It’s been 50 years and the tumultuous events of 1968 continue to shape and define our world. With each week, it seemed, came another shock, another tragedy. But in the 12th month the world came together for one transcendent moment.
Fifty years later, the L.A. Times is taking a reflective look back at that turbulent year. Help us retell the stories. Was there a moment, large or small, from 1968 that has stuck with you? What did you see? What did you do? Share your memory.
North Vietnamese troops and Viet Cong guerrillas launch surprise attacks throughout South Vietnam on the Lunar New Year, or Tet. Rockets, grenades and fires reduce portions of Saigon to rubble. U.S. and South Vietnamese forces eventually repel the offensive, and the North sustains heavy losses. Though militarily a failure, the offensive undermines public support in the U.S. for the war.
Viet Cong killed
East L.A. walkouts
Students at Garfield High School in East Los Angeles, most of them Mexican Americans, walk out of class to demand better educational opportunities and facilities. Lincoln High School social studies teacher Sal Castro helps instigate the protests and becomes one of the students’ most outspoken defenders. The walkouts spread to other campuses and lead to reforms throughout the Los Angeles Unified School District and inspire a generation of Mexican American activists.
Martin Luther King Jr. assassinated
The Rev. Martin Luther King Jr. is shot by James Earl Ray at the Lorraine Motel in Memphis, Tenn. Riots erupt across the country, notably in Washington, D.C., and on April 6 the Black Panthers engage in a shootout with police in Oakland. But many large African American communities heed the words of civil rights leaders to remain peaceful. On April 9, television coverage of King's funeral in Atlanta — his casket carried on a cart pulled by mules — grips the nation.
Columbia University occupation
Students take over administration buildings at Columbia University in New York, an occupation triggered by a ban on student demonstrations and a university plan to build a gymnasium in a nearby black neighborhood. Students denounce the plan as racist. Police force out the students a week later, using crowbars and hacksaws to break through barricades. The protests inspire sit-ins at campuses across the nation in April and for months to come.
France in turmoil
An array of grievances — about education, the economy and the government of President Charles de Gaulle — triggers weeks of unrest across France. The turmoil begins May 2 with university student protests in Paris. Similar protests erupt nationwide and workers stage a general strike. Thousands of police are dispatched to restore order.
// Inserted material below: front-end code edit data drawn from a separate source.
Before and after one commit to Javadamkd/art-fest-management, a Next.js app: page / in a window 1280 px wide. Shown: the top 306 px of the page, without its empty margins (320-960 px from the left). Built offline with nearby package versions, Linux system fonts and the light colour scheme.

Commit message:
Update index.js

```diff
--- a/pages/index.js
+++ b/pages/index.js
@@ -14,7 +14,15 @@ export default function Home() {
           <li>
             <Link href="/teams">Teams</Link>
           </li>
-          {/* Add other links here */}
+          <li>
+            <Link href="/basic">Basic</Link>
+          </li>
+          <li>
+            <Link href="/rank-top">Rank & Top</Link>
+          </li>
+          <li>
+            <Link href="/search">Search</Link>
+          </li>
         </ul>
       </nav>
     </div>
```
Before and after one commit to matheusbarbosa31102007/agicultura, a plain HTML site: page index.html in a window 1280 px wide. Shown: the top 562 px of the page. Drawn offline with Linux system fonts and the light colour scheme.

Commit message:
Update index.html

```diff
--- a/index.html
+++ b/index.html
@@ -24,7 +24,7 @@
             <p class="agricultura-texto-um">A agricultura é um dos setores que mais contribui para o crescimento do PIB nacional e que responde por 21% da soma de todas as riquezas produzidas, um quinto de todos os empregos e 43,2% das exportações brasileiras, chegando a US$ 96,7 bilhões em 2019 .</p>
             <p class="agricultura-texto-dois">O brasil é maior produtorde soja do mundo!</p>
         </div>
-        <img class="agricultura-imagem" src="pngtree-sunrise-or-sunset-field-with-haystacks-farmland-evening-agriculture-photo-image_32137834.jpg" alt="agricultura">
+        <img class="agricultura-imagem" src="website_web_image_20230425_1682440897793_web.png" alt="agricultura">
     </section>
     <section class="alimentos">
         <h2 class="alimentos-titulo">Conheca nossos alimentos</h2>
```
Robert F. Kennedy assassinated
Shortly after winning the California Democratic primary, Sen. Robert F. Kennedy is shot by Sirhan Sirhan at the Ambassador Hotel in Los Angeles. He dies the next day. At his funeral, Edward M. Kennedy asks that his brother not be idealized but be "remembered simply as a good and decent man, who saw wrong and tried to right it, saw suffering and tried to heal it, saw war and tried to stop it."
Troops from the Soviet Union and other Warsaw Pact nations roll into Czechoslovakia to quash the liberalization movement known as Prague Spring. Prague residents resist, even setting a Soviet tank afire, but they are no match for troops. Czech leader Alexander Dubcek had promised "socialism with a human face" and lifted restrictions on media and expression. This proves threatening to the Soviets, and a hard-line communist government resumes power.
Democratic National Convention violence
Thousands of police officers firing tear gas and swinging billy clubs descend on antiwar protesters outside the Democratic National Convention in Chicago. Protesters had squared off with police and National Guard troops earlier in the week, but the violent events of Aug. 28, televised live, horrify the nation and contribute to Democrat Hubert Humphrey's loss to Richard M. Nixon in November’s presidential election. A government report will later call it "a police riot."
Black Power salute
In an act that captures the anger of the times, U.S. Olympic sprinters Tommie Smith and John Carlos protest on the medal stand in the Mexico City Olympic Games as the “Star-Spangled Banner” plays. Smith had won the gold medal and Carlos the bronze in the 200 meters. Silver medalist Peter Norman of Australia joins them in wearing a badge from the Olympic Project for Human Rights, a civil rights group.
Valley State unrest
African American students storm the administration building at what was then known as San Fernando Valley State College to protest the institution's treatment of minority students. They detain 34 people before ending the occupation voluntarily four hours later. The standoff results in the arrests of 19 students and paves the way for the creation of the Pan African Studies Department at what is today Cal State Northridge.
Apollo 8 orbits moon
A traumatic year ends on a note of hope as Apollo 8, the first manned mission to the moon, reaches its destination. In a Christmas Eve telecast beamed worldwide, astronauts Frank Borman, Bill Anders and Jim Lovell read the first 10 verses from the “Book of Genesis.” Borman goes last, ending with the verse: “And God called the dry land Earth; and the gathering together of the waters called he Seas; and God saw that it was good.” Borman added: “And from the crew of Apollo 8, we close with good night, good luck, a Merry Christmas and God bless all of you — all of you on the good Earth.”